**Task directions**
Every line below should be copied exactly; drop the pictures.

**Task material**
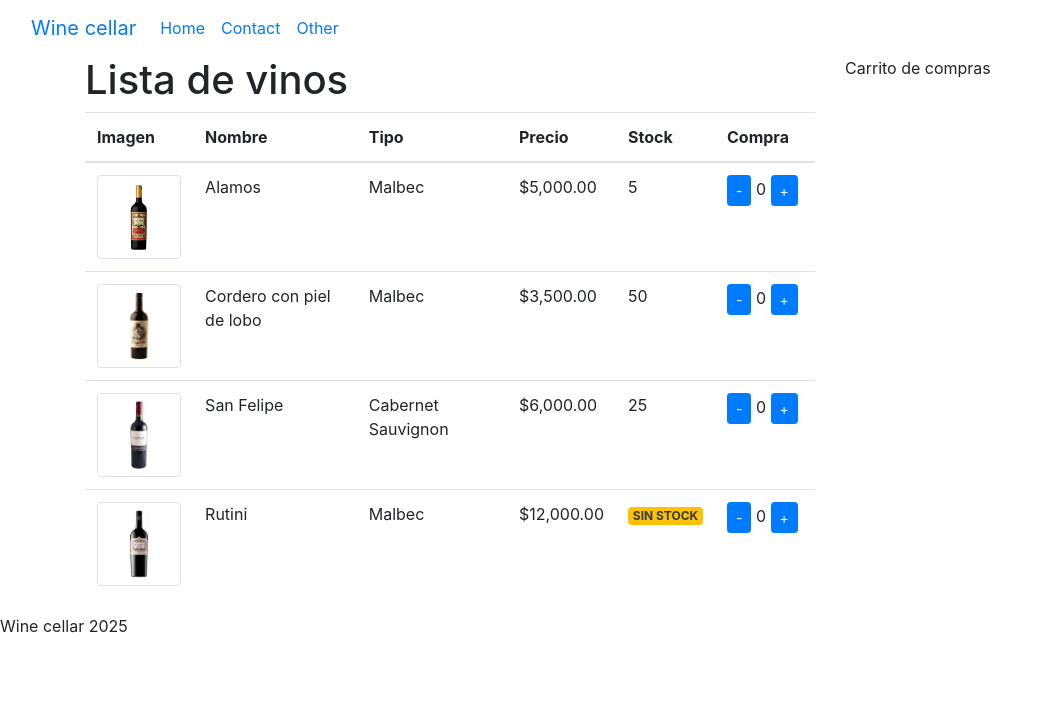
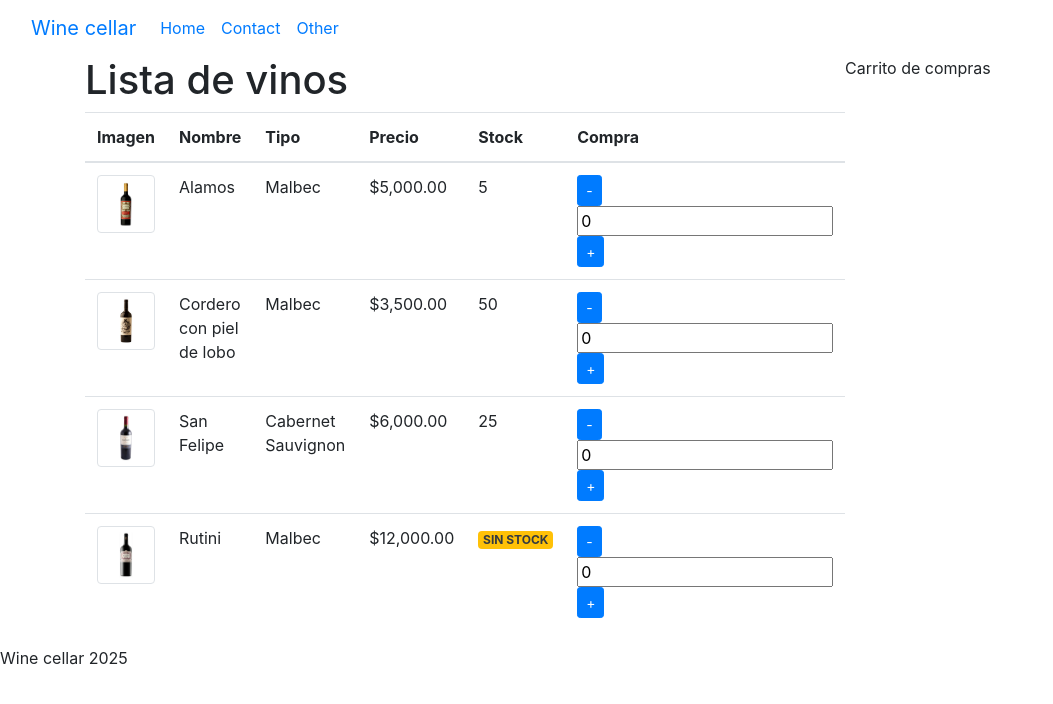
Before and after one commit to izaratedev/Angular, an Angular app in the folder wine-cellar/: page / in a window 1280 px wide. Shown: the top 704 px of the page, without its empty margins (0-1053 px from the left). Built offline with nearby package versions, Linux system fonts and the light colour scheme.

Commit message:
Utilizamos Two-Way Data Binding mediante [(ngModel)]

```diff
--- a/wine-cellar/src/app/app.module.ts
+++ b/wine-cellar/src/app/app.module.ts
@@ -4,6 +4,8 @@
 import { AppRoutingModule } from './app-routing.module';
 import { AppComponent } from './app.component';
 import { WineListComponent } from './wine-list/wine-list.component';
+
+import { FormsModule } from '@angular/forms';
 
 @NgModule({
   declarations: [
@@ -12,7 +14,8 @@
   ],
   imports: [
     BrowserModule,
-    AppRoutingModule
+    AppRoutingModule,
+    FormsModule
   ],
   providers: [
     provideClientHydration(withEventReplay())
--- a/wine-cellar/src/app/wine-list/wine-list.component.html
+++ b/wine-cellar/src/app/wine-list/wine-list.component.html
@@ -27,7 +27,7 @@
             }
             <td width="100">
                 <button class="btn btn-primary btn-sm" (click)="downQuantity(wine)">-</button>
-                {{wine.quantity}}
+                <input type="text" [(ngModel)]="wine.quantity"> <!--(keyup)="changeQuantity($event, wine)"  Esto no me anduvo-->
                 <button class="btn btn-primary btn-sm" (click)="upQuantity(wine)">+</button>
             </td>
 
```
Also changed, not shown: wine-cellar/src/app/wine-list/wine-list.component.ts (+8 -1 lines).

**The completed task**
Before and after one commit to izaratedev/Angular, an Angular app in the folder wine-cellar/: page / in a window 1280 px wide. Shown: the top 704 px of the page, without its empty margins (0-1053 px from the left). Built offline with nearby package versions, Linux system fonts and the light colour scheme.

Commit message:
Utilizamos Two-Way Data Binding mediante [(ngModel)]

```diff
--- a/wine-cellar/src/app/app.module.ts
+++ b/wine-cellar/src/app/app.module.ts
@@ -4,6 +4,8 @@
 import { AppRoutingModule } from './app-routing.module';
 import { AppComponent } from './app.component';
 import { WineListComponent } from './wine-list/wine-list.component';
+
+import { FormsModule } from '@angular/forms';
 
 @NgModule({
   declarations: [
@@ -12,7 +14,8 @@
   ],
   imports: [
     BrowserModule,
-    AppRoutingModule
+    AppRoutingModule,
+    FormsModule
   ],
   providers: [
     provideClientHydration(withEventReplay())
--- a/wine-cellar/src/app/wine-list/wine-list.component.html
+++ b/wine-cellar/src/app/wine-list/wine-list.component.html
@@ -27,7 +27,7 @@
             }
             <td width="100">
                 <button class="btn btn-primary btn-sm" (click)="downQuantity(wine)">-</button>
-                {{wine.quantity}}
+                <input type="text" [(ngModel)]="wine.quantity"> <!--(keyup)="changeQuantity($event, wine)"  Esto no me anduvo-->
                 <button class="btn btn-primary btn-sm" (click)="upQuantity(wine)">+</button>
             </td>
 
```
Also changed, not shown: wine-cellar/src/app/wine-list/wine-list.component.ts (+8 -1 lines).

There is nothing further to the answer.